Work order
If a line of the material holds the string "condition", it counts; report the number of such lines alone.

(Records for the exercise)

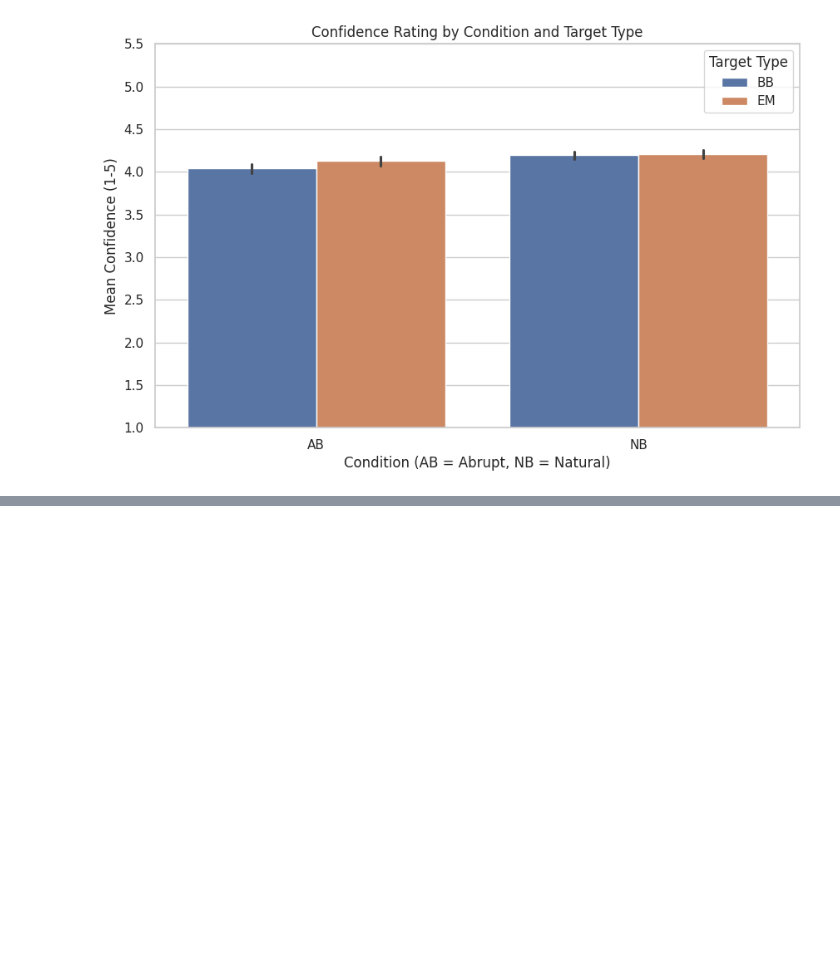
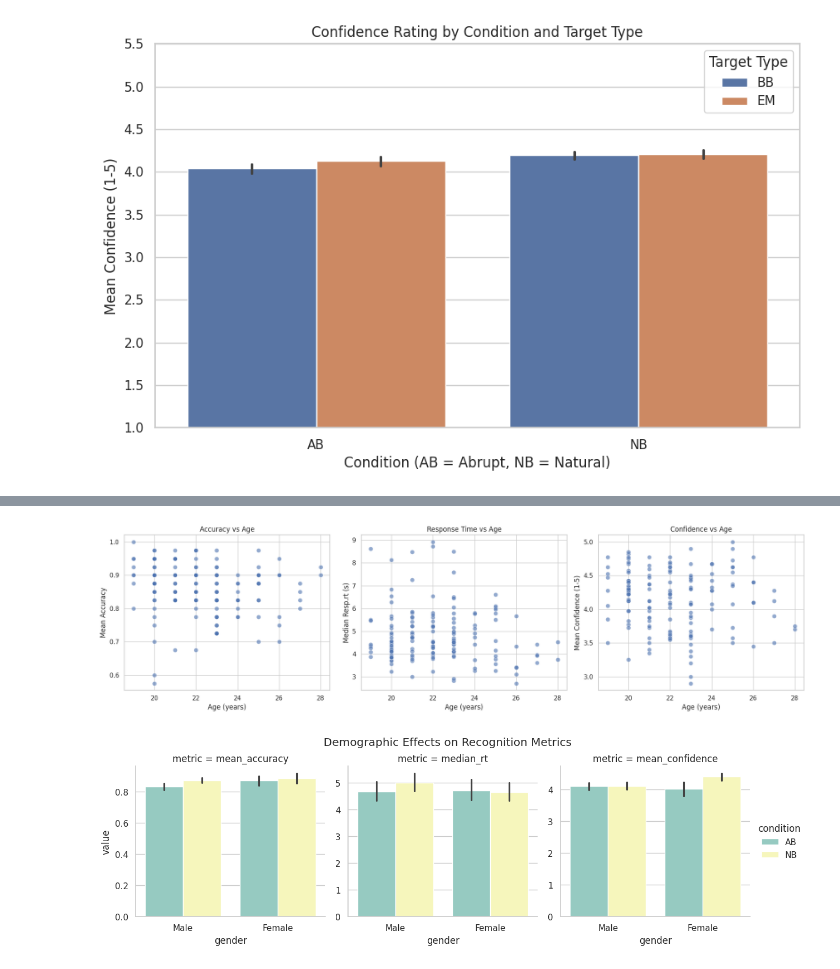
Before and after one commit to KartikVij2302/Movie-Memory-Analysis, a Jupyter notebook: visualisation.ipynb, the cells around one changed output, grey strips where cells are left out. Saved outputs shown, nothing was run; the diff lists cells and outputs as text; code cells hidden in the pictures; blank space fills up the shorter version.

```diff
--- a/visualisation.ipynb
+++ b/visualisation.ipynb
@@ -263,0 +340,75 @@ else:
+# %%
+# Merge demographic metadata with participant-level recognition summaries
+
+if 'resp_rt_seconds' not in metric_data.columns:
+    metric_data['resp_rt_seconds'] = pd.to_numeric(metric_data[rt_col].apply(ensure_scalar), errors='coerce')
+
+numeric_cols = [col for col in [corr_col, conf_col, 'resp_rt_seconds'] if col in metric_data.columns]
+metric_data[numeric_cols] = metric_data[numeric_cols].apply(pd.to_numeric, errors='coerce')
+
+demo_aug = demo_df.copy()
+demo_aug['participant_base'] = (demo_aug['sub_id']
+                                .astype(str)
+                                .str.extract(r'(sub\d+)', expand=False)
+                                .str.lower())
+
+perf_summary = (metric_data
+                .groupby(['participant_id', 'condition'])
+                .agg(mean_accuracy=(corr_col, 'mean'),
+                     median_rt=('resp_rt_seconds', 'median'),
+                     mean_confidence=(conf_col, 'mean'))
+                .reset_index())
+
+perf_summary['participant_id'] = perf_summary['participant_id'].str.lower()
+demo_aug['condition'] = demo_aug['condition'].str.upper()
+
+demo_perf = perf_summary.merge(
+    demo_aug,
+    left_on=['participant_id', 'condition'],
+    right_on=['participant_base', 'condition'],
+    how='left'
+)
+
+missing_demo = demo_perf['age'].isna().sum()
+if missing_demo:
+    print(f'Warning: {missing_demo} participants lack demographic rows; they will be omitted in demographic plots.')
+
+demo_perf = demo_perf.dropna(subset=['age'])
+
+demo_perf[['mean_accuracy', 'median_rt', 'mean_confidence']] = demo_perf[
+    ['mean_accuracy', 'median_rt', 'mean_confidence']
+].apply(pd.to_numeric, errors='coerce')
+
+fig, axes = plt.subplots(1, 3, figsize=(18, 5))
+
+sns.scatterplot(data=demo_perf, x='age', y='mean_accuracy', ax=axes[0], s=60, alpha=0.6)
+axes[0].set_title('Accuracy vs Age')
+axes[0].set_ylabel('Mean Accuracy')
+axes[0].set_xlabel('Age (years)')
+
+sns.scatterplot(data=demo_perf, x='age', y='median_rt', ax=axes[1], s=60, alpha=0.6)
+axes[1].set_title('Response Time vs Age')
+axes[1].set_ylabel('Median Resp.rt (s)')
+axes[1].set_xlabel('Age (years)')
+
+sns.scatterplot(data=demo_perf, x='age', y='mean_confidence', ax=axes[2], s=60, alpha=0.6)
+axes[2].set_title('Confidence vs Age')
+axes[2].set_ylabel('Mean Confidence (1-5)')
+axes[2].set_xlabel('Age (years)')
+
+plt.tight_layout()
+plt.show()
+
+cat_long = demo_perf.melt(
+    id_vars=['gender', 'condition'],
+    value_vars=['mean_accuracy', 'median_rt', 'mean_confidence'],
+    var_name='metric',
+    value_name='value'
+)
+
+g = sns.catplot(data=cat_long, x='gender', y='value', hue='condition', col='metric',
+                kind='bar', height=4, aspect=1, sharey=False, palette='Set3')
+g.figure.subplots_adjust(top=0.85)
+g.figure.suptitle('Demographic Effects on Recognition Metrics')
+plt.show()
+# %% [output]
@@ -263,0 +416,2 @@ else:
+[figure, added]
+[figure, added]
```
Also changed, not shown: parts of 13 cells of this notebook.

(End Records for the exercise)
(Records for the exercise)

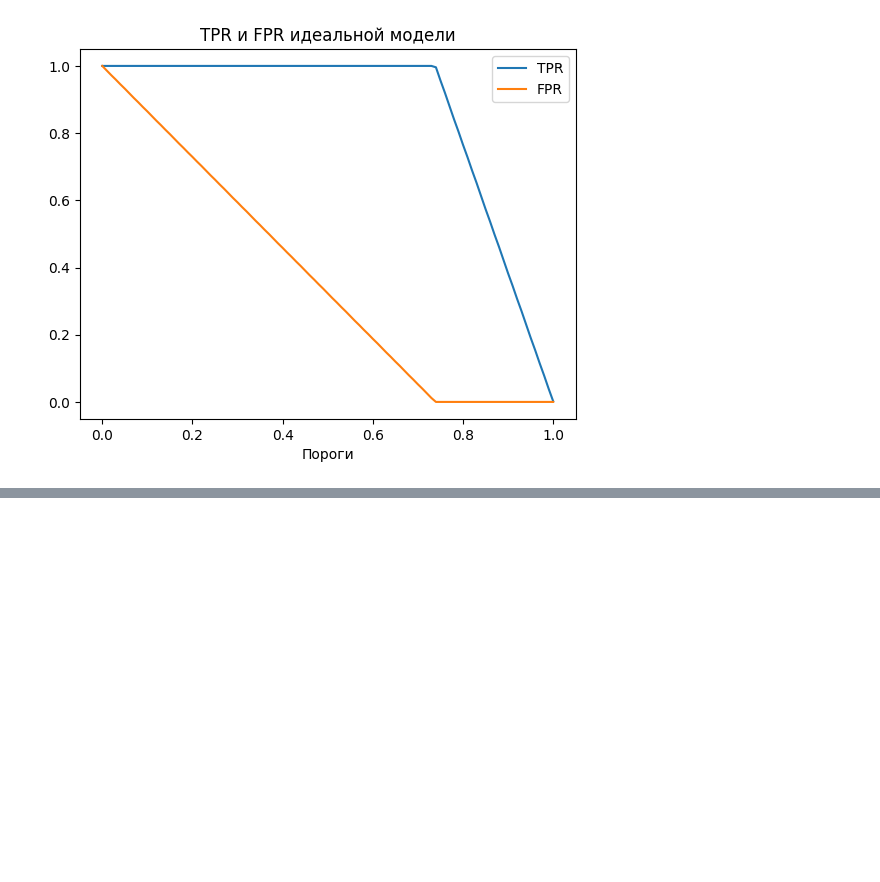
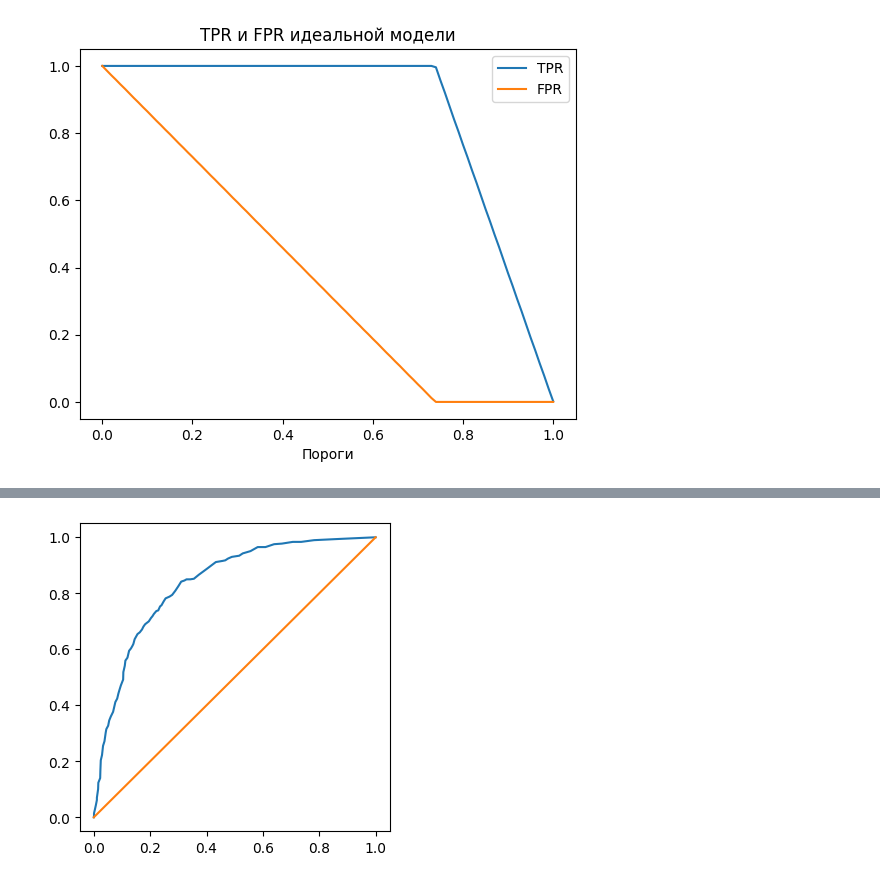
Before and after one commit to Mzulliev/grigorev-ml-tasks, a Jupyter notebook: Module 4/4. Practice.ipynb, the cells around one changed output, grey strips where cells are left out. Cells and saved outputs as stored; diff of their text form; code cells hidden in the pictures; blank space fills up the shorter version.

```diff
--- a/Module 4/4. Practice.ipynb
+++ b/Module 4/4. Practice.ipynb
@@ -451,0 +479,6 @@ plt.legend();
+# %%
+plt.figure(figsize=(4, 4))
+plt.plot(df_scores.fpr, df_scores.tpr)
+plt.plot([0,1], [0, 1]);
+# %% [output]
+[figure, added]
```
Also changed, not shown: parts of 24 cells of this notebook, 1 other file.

(End Records for the exercise)

Result for this exercise
6